_Activity_: Read the records below and report each line in which "Correlation" occurs.

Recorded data
# # # #
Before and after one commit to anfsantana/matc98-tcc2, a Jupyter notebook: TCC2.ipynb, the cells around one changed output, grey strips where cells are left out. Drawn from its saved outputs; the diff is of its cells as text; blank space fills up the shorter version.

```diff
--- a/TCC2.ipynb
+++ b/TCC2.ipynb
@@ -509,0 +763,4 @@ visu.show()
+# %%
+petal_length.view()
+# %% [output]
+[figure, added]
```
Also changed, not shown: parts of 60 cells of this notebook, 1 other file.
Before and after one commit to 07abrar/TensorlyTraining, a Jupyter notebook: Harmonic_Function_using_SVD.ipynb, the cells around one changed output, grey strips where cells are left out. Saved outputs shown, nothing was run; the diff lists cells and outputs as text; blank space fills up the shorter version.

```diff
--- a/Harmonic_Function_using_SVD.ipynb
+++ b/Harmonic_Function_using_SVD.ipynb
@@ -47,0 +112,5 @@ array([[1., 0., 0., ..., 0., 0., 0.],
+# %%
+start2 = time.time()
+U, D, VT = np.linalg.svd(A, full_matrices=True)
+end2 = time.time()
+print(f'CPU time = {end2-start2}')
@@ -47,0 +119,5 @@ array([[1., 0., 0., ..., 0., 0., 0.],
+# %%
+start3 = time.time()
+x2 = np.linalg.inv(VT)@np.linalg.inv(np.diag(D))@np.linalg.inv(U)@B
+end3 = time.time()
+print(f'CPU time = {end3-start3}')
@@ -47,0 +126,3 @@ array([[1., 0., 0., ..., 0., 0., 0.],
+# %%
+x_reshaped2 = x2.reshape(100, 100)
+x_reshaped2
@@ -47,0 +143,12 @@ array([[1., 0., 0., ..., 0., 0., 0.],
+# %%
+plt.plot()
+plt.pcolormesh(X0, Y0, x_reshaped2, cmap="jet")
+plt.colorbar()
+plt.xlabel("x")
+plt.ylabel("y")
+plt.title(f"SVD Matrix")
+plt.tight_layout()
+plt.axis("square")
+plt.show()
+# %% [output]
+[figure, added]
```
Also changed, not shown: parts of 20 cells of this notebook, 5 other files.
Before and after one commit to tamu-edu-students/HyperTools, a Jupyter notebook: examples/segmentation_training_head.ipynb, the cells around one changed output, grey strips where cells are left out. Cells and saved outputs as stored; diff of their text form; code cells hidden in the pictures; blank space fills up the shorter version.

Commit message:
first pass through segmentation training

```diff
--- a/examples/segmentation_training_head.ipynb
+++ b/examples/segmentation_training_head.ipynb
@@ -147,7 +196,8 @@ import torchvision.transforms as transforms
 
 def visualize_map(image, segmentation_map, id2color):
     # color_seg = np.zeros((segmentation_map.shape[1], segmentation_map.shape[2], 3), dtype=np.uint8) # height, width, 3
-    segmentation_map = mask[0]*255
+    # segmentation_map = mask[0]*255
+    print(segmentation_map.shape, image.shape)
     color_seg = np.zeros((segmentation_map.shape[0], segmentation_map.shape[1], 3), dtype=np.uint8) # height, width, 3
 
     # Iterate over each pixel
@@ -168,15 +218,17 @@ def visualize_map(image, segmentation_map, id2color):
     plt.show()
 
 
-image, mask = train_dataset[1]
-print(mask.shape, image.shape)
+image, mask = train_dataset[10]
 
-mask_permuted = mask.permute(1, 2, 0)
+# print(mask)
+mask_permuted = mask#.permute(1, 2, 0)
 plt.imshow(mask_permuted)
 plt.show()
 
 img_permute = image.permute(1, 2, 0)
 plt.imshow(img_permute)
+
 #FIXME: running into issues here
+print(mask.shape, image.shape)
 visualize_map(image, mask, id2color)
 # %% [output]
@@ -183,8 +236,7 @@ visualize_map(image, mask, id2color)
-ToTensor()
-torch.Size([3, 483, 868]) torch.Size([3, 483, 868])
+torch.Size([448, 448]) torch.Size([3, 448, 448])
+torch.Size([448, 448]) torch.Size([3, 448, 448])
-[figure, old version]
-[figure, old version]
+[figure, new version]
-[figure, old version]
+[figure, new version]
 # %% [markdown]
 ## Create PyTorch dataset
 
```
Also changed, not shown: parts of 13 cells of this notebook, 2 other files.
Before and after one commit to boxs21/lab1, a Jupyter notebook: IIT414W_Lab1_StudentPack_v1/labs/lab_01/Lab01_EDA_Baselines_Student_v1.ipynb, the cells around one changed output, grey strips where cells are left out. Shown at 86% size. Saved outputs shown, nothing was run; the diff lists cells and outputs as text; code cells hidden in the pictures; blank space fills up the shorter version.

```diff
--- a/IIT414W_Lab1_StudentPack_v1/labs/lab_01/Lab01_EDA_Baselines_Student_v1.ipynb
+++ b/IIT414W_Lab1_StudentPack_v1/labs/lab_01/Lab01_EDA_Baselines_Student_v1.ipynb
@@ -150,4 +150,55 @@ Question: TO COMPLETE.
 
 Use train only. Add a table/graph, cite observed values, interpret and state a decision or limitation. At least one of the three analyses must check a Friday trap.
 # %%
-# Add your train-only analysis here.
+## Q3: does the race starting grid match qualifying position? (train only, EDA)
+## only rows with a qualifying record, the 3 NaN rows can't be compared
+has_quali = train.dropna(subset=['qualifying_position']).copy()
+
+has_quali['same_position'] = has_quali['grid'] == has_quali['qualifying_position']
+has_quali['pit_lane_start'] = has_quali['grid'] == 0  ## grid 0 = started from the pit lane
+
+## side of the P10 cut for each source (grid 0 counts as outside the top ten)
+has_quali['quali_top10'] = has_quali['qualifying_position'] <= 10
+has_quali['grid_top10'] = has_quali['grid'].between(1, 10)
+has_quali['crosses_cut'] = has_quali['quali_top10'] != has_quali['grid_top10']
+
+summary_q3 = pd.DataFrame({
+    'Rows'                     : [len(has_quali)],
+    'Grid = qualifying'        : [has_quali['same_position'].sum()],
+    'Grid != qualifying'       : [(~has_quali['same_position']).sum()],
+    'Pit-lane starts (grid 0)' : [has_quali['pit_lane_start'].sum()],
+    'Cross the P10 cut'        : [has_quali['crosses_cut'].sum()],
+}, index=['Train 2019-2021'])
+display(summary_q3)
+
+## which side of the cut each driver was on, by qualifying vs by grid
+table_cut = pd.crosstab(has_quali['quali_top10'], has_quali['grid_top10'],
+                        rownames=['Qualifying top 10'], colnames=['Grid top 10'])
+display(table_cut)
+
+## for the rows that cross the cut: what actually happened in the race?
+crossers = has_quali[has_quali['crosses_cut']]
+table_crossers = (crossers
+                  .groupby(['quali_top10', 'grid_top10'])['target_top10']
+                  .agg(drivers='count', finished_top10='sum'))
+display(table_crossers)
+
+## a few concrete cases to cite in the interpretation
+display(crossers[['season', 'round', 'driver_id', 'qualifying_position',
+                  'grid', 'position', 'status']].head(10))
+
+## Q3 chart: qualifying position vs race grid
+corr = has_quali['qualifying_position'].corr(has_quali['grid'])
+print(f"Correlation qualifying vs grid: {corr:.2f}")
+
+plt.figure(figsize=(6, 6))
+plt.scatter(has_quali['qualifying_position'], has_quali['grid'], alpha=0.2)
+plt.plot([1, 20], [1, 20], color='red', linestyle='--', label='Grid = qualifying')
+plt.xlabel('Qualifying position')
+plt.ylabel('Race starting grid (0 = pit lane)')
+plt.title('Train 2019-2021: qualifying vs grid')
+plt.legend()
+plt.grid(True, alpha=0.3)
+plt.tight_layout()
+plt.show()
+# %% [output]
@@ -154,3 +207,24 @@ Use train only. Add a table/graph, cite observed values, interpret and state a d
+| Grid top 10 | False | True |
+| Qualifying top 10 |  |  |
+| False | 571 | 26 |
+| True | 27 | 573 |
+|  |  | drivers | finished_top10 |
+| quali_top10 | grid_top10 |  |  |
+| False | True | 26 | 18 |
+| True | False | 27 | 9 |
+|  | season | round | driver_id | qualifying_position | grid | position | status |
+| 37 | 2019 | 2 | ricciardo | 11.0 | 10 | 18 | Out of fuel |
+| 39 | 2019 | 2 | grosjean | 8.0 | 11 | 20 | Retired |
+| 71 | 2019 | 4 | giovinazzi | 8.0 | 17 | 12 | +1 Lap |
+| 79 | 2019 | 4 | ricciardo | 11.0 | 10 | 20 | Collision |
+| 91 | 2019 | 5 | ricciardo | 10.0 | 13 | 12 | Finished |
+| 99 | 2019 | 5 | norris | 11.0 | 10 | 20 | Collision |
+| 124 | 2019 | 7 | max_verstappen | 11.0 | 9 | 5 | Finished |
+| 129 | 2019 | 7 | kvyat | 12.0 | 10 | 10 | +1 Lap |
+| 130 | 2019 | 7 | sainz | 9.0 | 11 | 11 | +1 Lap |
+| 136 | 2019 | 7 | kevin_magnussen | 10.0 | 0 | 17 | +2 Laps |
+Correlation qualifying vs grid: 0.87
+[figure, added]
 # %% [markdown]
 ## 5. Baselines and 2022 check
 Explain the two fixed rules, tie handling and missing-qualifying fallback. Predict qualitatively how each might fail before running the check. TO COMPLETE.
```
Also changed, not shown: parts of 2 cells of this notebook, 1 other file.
# # # #
_Answer section_:
+print(f"Correlation qualifying vs grid: {corr:.2f}")
+Correlation qualifying vs grid: 0.87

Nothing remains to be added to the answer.